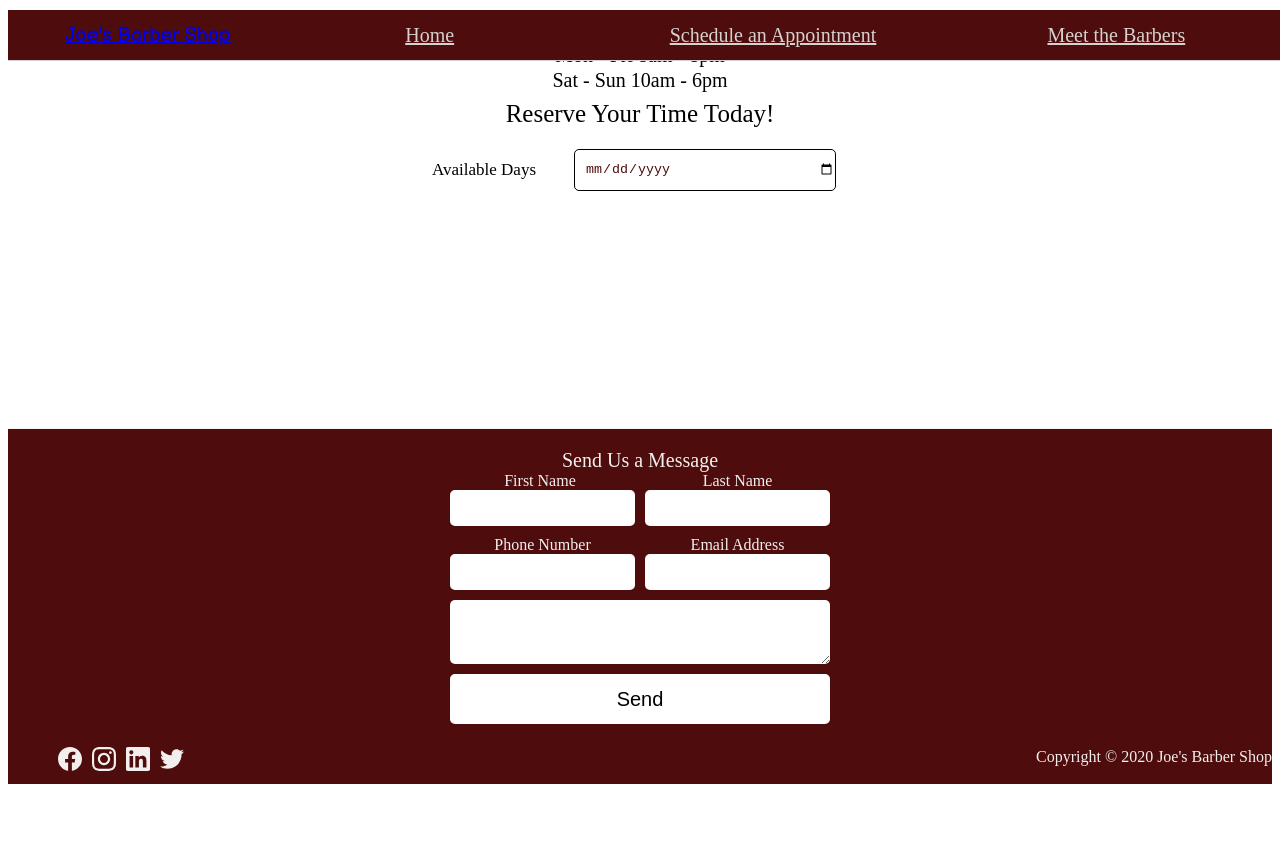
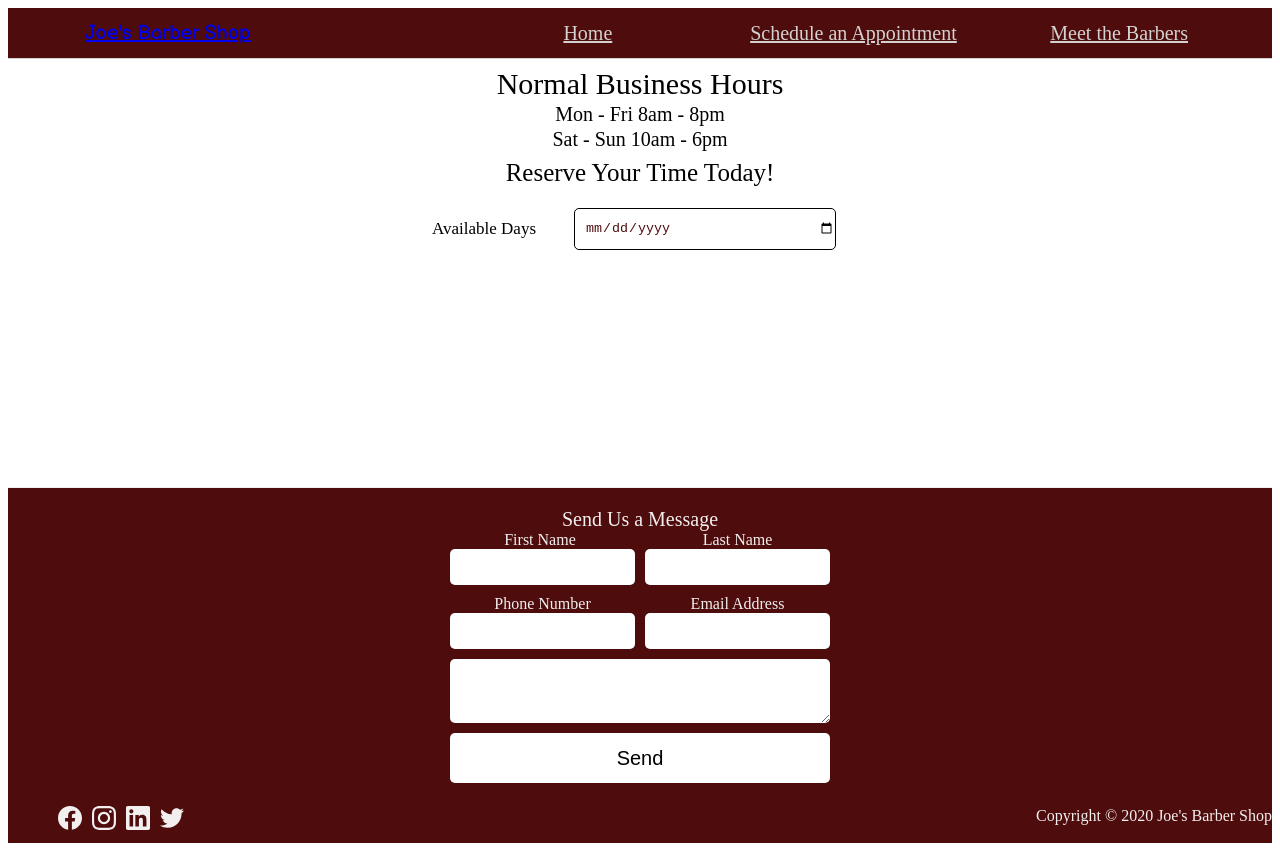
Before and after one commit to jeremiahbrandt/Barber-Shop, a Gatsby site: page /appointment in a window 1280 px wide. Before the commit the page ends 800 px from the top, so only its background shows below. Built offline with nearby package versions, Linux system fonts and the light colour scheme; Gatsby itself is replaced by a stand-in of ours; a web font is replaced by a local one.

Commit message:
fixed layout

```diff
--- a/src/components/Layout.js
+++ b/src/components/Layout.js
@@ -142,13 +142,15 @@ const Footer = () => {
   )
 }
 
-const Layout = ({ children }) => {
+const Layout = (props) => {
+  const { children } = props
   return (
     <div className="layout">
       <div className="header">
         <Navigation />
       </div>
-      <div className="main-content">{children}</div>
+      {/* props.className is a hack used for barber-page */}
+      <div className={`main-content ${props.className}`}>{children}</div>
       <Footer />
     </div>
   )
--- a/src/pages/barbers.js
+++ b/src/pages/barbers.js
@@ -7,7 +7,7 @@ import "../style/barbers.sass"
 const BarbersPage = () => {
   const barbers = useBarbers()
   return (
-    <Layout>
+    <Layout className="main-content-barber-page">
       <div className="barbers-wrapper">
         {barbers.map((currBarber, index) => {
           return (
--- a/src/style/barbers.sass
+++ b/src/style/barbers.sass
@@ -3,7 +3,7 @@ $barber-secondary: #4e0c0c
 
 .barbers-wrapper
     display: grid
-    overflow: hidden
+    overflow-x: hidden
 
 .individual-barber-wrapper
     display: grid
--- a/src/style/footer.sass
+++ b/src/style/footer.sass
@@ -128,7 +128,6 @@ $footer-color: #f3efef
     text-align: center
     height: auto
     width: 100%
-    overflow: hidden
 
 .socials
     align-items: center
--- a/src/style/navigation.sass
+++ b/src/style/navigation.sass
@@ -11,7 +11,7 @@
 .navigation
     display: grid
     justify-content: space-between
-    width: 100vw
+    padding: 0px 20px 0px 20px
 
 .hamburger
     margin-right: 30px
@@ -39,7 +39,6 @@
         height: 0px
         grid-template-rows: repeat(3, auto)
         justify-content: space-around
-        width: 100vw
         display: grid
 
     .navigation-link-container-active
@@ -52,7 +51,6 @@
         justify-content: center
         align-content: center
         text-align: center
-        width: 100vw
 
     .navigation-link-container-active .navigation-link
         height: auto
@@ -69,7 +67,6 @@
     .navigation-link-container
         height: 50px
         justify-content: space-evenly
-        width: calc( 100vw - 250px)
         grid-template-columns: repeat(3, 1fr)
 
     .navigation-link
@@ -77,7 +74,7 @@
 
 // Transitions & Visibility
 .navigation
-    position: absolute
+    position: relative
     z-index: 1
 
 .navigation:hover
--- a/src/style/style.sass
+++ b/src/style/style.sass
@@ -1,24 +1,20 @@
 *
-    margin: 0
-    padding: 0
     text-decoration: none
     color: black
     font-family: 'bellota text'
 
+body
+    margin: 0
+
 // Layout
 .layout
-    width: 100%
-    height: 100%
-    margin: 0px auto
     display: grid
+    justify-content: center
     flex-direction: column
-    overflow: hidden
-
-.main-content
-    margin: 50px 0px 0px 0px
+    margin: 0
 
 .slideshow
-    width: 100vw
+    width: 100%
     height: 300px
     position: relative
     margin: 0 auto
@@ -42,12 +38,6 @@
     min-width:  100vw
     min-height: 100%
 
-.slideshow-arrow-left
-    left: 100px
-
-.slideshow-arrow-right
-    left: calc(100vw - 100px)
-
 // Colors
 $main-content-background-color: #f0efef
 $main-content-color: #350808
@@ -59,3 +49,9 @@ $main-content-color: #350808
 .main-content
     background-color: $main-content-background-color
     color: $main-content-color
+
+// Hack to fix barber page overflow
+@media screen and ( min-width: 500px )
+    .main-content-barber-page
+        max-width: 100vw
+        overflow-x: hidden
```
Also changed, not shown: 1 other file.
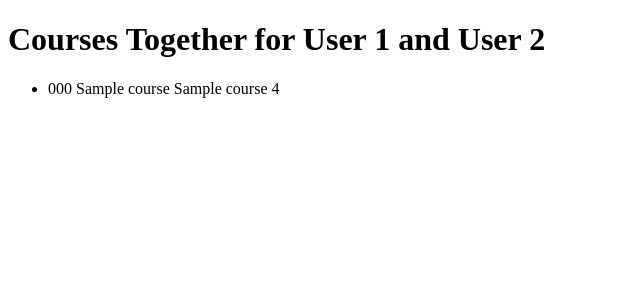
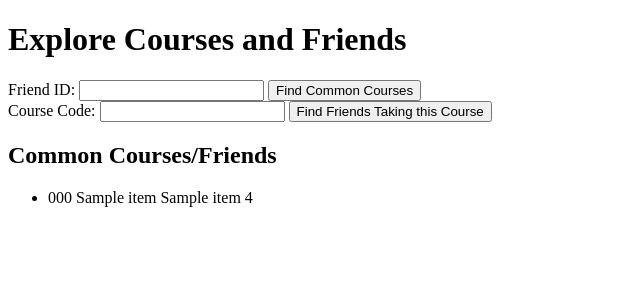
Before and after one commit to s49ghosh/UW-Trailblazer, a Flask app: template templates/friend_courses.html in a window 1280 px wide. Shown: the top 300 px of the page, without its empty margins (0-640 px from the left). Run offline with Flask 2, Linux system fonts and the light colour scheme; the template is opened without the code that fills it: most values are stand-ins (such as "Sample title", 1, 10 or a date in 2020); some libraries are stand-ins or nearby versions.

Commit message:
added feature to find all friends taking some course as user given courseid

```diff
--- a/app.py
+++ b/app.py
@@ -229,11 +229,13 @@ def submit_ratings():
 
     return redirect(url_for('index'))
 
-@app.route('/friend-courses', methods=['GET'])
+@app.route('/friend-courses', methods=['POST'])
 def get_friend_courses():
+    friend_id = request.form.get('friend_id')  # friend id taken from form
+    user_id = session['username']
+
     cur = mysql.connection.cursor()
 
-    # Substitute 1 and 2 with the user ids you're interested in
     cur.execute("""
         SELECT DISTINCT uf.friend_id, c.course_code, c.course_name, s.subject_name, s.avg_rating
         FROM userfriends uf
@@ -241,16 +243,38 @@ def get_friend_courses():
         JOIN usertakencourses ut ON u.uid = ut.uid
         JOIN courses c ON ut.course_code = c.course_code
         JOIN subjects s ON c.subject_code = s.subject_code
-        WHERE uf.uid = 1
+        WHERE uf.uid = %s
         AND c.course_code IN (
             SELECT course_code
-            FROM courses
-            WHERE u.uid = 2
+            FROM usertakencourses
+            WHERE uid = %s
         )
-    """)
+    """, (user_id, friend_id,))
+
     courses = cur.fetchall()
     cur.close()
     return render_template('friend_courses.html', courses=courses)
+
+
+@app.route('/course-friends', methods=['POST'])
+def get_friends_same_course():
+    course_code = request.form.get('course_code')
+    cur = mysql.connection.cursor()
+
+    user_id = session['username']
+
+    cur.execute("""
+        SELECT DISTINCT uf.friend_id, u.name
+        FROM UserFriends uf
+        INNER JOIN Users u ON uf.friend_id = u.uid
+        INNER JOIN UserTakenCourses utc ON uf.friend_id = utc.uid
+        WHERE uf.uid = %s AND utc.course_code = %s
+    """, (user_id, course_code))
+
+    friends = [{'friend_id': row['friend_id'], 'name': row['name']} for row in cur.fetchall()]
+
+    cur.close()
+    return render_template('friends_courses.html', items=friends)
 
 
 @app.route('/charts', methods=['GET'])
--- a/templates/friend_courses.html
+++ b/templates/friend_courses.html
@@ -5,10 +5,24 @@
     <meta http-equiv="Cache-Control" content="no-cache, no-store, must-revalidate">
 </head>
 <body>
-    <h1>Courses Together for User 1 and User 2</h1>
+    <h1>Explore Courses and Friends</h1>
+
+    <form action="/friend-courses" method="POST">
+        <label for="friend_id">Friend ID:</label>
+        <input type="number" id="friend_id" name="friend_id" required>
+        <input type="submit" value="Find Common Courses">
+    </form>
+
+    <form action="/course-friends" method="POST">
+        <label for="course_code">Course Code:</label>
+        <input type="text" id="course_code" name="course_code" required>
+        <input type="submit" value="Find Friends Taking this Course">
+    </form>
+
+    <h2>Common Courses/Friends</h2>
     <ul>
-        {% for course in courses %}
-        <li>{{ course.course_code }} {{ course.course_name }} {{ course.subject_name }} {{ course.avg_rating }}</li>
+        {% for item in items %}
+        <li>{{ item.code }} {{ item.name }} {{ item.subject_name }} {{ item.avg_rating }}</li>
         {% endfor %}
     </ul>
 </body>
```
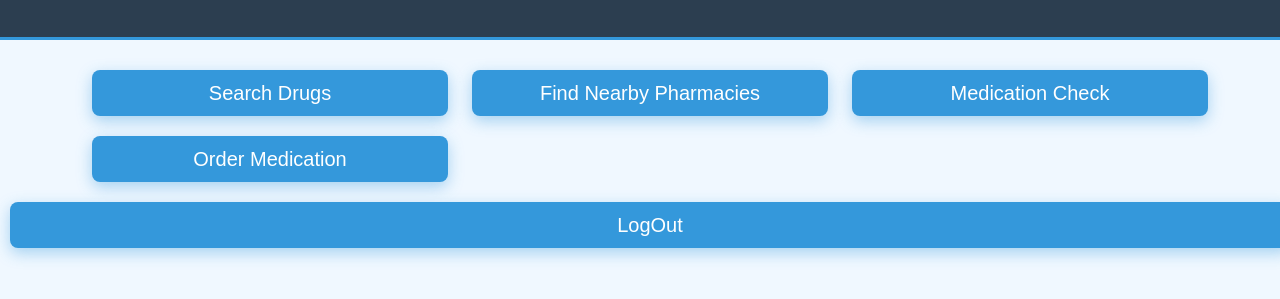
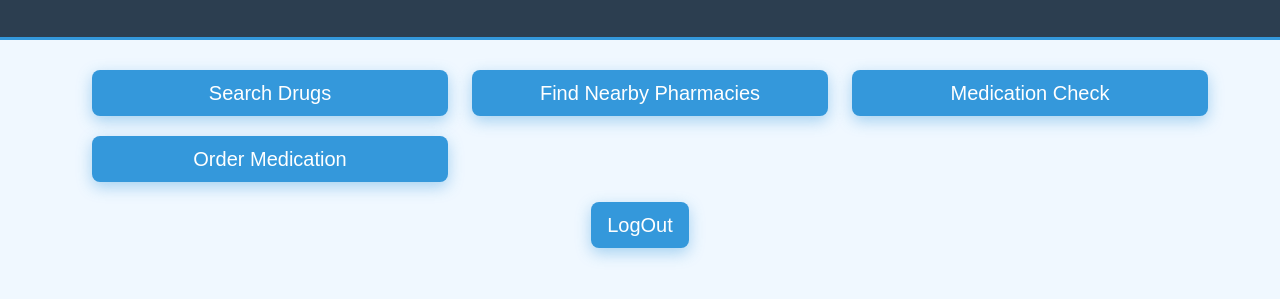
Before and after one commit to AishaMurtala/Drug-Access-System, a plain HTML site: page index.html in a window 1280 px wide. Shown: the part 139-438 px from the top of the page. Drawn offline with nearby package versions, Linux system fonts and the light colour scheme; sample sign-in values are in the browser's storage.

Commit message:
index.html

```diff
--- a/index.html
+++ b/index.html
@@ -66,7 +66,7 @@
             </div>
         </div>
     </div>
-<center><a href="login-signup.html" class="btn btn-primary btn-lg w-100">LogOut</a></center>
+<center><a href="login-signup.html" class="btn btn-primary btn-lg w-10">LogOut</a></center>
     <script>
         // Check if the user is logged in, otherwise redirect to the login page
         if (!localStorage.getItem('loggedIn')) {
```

• • • • • • •

Extract each line from the entries above that contains the string "center".

OUTPUT BELOW
     text-align: center
     align-items: center
         justify-content: center
         align-content: center
         text-align: center
+    justify-content: center
-<center><a href="login-signup.html" class="btn btn-primary btn-lg w-100">LogOut</a></center>
+<center><a href="login-signup.html" class="btn btn-primary btn-lg w-10">LogOut</a></center>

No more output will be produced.